WHAT YOU SHOULD DO: In the listing that follows, copy out each line that includes the word "symbols".

*** Block opens ***

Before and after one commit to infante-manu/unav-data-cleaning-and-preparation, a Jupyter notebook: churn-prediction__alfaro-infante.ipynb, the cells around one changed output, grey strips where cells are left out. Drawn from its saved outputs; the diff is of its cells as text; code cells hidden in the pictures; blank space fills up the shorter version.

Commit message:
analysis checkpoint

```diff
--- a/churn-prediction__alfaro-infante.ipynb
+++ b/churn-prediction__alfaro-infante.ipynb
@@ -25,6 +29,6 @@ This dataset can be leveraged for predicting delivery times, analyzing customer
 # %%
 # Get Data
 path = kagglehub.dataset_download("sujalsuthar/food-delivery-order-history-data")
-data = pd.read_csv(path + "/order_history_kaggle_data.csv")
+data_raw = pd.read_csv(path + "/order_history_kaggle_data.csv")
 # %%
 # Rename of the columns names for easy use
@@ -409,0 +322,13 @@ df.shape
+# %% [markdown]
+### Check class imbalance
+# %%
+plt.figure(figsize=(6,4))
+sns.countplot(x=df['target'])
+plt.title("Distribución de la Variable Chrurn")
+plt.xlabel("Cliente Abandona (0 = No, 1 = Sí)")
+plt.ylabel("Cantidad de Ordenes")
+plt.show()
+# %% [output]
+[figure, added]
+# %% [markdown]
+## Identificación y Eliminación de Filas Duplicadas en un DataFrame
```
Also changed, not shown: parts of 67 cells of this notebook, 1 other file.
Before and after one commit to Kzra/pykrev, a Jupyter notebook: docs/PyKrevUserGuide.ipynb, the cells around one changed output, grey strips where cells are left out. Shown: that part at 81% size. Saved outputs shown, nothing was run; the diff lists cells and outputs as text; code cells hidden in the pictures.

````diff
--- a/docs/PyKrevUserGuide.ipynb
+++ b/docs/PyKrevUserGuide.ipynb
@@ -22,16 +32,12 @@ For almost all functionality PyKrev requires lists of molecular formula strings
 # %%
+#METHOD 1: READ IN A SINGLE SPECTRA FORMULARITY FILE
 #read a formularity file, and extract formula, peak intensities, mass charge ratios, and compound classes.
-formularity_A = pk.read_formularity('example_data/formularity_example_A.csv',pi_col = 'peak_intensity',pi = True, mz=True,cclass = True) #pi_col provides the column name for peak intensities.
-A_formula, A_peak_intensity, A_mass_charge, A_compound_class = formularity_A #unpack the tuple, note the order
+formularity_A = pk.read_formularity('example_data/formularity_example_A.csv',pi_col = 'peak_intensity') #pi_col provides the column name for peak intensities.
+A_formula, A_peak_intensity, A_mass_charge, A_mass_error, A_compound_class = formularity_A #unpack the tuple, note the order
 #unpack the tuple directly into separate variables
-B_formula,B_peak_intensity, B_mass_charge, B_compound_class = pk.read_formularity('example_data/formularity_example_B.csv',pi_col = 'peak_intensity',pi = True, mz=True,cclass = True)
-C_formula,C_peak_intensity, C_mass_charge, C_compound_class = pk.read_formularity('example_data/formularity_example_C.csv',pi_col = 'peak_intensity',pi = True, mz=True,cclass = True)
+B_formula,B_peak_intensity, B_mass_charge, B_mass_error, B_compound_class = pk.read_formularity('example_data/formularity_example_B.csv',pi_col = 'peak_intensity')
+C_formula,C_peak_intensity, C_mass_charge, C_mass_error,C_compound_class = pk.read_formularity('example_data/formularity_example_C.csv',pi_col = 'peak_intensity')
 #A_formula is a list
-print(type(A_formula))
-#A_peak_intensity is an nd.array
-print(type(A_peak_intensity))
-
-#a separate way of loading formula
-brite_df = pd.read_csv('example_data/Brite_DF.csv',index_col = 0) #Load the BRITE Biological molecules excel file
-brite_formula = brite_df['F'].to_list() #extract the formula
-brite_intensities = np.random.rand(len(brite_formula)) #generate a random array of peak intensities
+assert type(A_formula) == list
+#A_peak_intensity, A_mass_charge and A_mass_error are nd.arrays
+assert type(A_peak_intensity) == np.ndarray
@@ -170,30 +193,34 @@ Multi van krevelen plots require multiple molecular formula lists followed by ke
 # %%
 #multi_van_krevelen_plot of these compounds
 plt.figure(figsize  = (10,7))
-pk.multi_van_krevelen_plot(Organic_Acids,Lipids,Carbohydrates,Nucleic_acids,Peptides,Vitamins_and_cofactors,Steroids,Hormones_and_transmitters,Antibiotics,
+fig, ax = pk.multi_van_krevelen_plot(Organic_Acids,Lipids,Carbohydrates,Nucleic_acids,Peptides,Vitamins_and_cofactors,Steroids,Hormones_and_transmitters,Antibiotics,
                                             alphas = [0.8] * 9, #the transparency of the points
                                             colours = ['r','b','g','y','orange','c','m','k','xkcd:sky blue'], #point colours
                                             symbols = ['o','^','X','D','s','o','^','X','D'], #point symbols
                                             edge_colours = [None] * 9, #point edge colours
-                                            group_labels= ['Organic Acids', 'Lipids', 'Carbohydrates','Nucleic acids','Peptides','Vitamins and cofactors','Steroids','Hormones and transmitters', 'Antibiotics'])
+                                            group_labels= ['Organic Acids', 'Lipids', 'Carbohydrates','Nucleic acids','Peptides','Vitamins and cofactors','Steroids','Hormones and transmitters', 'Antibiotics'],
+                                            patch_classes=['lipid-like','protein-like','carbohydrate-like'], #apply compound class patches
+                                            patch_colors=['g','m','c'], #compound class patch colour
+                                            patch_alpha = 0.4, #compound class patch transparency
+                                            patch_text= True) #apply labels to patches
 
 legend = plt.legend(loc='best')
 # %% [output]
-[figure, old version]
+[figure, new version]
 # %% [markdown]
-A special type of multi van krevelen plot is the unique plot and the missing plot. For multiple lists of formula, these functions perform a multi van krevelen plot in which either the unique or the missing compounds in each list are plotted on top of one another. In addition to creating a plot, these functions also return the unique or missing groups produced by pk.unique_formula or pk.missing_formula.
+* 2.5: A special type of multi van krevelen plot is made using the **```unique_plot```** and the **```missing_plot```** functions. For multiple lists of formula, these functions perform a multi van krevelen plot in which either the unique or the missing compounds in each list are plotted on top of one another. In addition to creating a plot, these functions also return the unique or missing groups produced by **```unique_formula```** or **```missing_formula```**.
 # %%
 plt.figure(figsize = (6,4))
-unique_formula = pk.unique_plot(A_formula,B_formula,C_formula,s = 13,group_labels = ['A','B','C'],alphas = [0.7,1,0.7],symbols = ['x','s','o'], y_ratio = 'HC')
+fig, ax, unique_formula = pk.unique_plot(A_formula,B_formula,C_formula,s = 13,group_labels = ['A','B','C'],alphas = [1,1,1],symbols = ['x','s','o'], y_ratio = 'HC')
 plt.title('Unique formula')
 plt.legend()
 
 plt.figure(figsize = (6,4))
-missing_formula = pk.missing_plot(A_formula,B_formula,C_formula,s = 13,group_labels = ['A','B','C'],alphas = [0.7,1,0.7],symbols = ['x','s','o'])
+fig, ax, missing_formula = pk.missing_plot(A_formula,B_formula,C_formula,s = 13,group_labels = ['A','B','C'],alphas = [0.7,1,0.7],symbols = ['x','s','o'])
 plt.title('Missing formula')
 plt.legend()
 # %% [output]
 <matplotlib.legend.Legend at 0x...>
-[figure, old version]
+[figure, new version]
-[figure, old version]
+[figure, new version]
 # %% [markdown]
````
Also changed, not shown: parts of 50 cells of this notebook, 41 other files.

*** Block closes ***

PROBLEM SOLUTION:
                                             symbols = ['o','^','X','D','s','o','^','X','D'], #point symbols
-unique_formula = pk.unique_plot(A_formula,B_formula,C_formula,s = 13,group_labels = ['A','B','C'],alphas = [0.7,1,0.7],symbols = ['x','s','o'], y_ratio = 'HC')
+fig, ax, unique_formula = pk.unique_plot(A_formula,B_formula,C_formula,s = 13,group_labels = ['A','B','C'],alphas = [1,1,1],symbols = ['x','s','o'], y_ratio = 'HC')
-missing_formula = pk.missing_plot(A_formula,B_formula,C_formula,s = 13,group_labels = ['A','B','C'],alphas = [0.7,1,0.7],symbols = ['x','s','o'])
+fig, ax, missing_formula = pk.missing_plot(A_formula,B_formula,C_formula,s = 13,group_labels = ['A','B','C'],alphas = [0.7,1,0.7],symbols = ['x','s','o'])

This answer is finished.